DEFINITION of 'Facultative Reinsurance'
A type of reinsurance contract that covers a single risk. Facultative reinsurance is one of the two types of reinsurance contract transaction, with the other type being treaty reinsurance. Facultative reinsurance is considered to be more transaction-based than treaty reinsurance.
BREAKING DOWN 'Facultative Reinsurance'
Companies that enter into a reinsurance contract with a reinsurance company do so in order to pass off some of the risk that they face in exchange for a fee. In the case of an insurance company using a reinsurer, that fee may be a portion of the premium that the insurer receives for underwriting a policy. The company that cedes the risk to the insurer has the option of ceding a specific risk or a block of risks. Reinsurance contract types determine whether the reinsurer is able to accept or reject an individual risk, or if the reinsurer must accept all risks.
Facultative reinsurance allows the reinsurance company
to review individual risks and determine whether to accept or reject the risk. How profitable the reinsurance company is in this type of contract arrangement depends on which of the risks the reinsurer decides to take on.
In a facultative reinsurance arrangement, the ceding company and the reinsurer create a facultative certificate that indicates that the reinsurer is accepting a specific risk.
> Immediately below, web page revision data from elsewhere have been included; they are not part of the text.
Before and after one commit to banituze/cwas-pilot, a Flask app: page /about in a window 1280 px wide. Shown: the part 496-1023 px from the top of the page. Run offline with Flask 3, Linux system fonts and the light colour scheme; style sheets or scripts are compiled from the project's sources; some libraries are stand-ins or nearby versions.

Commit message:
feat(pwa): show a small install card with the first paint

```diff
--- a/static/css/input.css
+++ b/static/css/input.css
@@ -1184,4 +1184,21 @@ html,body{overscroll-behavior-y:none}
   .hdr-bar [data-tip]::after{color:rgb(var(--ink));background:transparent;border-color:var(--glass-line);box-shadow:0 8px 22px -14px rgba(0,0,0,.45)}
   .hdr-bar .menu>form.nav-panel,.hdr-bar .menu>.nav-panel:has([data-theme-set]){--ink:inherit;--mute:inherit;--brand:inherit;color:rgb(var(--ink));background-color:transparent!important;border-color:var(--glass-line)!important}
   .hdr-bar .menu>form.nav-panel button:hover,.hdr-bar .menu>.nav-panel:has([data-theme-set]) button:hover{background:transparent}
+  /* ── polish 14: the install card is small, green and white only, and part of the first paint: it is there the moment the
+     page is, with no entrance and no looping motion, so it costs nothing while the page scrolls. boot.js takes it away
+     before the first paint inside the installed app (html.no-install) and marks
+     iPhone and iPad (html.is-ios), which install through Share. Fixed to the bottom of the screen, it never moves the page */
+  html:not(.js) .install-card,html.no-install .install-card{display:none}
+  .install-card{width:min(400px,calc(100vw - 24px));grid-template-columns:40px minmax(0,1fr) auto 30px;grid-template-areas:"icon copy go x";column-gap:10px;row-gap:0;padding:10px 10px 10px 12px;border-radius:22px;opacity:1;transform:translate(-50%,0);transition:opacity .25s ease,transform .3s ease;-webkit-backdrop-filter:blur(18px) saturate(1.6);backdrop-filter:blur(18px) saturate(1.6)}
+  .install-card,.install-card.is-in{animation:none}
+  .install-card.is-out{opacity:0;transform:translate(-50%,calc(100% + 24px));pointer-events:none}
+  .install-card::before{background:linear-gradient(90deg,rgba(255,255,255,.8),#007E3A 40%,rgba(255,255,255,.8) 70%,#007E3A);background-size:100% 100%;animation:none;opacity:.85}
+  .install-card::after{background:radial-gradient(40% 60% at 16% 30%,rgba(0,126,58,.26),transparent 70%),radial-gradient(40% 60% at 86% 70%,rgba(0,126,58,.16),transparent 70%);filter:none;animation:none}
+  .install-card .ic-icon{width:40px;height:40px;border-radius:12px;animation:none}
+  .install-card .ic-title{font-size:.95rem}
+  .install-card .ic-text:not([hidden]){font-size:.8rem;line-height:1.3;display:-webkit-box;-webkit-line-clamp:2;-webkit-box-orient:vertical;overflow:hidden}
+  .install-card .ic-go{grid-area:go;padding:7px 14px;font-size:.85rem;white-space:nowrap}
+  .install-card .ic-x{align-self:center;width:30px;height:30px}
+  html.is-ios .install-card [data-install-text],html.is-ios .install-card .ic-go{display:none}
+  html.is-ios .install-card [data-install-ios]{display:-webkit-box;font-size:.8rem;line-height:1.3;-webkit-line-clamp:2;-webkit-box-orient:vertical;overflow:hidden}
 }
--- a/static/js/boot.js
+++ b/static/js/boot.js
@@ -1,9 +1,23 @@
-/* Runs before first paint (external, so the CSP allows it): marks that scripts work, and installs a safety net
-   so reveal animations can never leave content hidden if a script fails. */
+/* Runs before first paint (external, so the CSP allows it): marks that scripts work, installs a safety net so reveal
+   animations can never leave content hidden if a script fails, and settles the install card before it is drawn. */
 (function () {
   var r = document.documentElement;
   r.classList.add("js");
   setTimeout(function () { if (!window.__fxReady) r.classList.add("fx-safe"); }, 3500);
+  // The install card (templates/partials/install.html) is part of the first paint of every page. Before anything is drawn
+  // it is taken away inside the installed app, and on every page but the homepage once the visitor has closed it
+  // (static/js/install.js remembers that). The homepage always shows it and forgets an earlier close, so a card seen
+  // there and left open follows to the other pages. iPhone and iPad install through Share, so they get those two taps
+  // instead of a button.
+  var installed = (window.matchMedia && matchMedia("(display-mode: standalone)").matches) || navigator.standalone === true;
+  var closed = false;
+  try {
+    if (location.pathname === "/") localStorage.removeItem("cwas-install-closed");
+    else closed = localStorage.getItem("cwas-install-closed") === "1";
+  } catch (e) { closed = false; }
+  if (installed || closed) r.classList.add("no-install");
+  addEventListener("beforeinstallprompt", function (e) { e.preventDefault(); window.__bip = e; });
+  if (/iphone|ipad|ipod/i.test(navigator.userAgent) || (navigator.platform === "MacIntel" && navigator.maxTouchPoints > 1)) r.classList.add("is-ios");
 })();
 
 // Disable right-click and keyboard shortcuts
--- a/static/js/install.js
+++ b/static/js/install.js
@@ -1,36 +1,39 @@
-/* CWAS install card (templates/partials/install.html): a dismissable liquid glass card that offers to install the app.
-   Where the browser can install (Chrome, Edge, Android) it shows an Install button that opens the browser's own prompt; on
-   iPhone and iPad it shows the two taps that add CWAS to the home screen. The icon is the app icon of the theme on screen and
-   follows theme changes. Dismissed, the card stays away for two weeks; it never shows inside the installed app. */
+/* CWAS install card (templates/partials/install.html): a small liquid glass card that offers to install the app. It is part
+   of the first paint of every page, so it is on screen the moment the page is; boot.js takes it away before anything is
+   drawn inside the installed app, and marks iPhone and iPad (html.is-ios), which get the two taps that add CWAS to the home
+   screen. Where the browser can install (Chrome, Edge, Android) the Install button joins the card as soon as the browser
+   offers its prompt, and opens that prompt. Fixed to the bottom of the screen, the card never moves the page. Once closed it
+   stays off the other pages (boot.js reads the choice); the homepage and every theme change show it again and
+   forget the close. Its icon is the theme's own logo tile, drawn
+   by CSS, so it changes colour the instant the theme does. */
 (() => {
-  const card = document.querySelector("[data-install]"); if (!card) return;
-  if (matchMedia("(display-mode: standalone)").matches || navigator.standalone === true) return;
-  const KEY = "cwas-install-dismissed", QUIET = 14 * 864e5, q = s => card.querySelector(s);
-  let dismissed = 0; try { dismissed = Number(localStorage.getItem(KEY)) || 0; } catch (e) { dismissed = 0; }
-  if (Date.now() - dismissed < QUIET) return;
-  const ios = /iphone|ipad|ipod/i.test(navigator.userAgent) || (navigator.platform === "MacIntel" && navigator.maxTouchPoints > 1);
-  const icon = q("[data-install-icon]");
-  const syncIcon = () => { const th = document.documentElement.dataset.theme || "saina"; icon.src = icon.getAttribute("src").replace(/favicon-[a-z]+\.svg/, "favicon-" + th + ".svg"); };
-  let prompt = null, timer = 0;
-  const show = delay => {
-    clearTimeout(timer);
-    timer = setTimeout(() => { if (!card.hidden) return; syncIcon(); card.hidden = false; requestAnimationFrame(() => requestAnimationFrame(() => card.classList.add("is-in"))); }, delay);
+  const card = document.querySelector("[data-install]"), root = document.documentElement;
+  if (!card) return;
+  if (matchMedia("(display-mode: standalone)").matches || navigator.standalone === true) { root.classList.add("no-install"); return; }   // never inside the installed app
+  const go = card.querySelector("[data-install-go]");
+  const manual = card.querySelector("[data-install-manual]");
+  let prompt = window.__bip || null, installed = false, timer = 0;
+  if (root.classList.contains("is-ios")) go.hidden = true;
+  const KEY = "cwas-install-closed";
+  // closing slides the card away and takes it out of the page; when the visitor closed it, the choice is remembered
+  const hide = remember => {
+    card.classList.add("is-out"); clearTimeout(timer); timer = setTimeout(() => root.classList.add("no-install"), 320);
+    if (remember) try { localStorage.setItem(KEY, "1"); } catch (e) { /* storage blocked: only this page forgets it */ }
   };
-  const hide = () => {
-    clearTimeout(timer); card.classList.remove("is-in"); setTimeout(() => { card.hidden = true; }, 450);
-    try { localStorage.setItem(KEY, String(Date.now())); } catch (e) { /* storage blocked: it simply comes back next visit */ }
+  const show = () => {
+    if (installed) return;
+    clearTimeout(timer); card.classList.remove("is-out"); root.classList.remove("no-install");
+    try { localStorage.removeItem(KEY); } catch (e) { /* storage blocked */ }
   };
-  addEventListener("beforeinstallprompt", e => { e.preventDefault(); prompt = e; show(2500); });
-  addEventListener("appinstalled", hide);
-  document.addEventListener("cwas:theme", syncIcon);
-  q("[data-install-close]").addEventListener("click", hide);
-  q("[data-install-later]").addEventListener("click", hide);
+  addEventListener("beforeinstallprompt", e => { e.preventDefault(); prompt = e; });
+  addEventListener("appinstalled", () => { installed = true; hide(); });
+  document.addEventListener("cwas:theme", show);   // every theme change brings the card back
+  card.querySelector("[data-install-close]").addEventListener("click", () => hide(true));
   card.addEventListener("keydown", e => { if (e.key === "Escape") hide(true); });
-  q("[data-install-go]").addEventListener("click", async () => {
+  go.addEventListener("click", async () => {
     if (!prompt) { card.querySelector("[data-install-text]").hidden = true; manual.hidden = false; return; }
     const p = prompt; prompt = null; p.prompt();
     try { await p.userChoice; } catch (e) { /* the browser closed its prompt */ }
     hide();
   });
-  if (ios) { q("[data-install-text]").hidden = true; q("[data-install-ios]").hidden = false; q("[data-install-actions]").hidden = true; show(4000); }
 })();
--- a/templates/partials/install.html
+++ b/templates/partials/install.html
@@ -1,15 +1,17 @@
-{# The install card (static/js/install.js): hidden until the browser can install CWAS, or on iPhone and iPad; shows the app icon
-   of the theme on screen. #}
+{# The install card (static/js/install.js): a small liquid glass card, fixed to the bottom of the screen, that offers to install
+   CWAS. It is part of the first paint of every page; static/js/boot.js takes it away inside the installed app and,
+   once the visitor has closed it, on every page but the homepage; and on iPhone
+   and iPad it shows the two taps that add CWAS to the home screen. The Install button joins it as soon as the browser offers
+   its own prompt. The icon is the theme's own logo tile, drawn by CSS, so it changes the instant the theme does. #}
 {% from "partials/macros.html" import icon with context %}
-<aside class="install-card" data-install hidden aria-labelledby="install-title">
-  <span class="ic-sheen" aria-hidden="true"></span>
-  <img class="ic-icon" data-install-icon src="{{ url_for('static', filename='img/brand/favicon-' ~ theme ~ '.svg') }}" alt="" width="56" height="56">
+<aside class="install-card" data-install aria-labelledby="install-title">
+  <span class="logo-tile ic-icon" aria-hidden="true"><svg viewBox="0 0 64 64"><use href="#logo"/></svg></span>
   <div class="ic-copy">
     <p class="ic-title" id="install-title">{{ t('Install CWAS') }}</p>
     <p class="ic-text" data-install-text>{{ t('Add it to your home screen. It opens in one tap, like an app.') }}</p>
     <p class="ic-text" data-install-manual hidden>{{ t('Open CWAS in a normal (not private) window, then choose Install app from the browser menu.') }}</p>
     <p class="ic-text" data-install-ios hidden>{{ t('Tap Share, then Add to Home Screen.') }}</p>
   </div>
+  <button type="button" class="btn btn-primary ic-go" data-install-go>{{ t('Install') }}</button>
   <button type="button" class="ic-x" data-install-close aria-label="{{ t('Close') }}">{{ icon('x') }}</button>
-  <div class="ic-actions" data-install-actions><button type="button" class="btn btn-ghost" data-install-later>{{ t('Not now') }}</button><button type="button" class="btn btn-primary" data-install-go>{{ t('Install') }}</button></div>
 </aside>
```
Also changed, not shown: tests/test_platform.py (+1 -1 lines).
Companies looking to cede risk to a reinsurer may find that facultative reinsurance contracts are more expensive than treaty reinsurance. This is because treaty reinsurance covers a “book” of risks, which is an indicator that the relationship between the ceding company and the reinsurer is expected to be more long-term than if the reinsurer only dealt with one-off transactions covering single risks. While the increased cost is a burden, a facultative reinsurance arrangement may allow the ceding company to reinsure a risk that it may otherwise not be able to do, given a block of risks.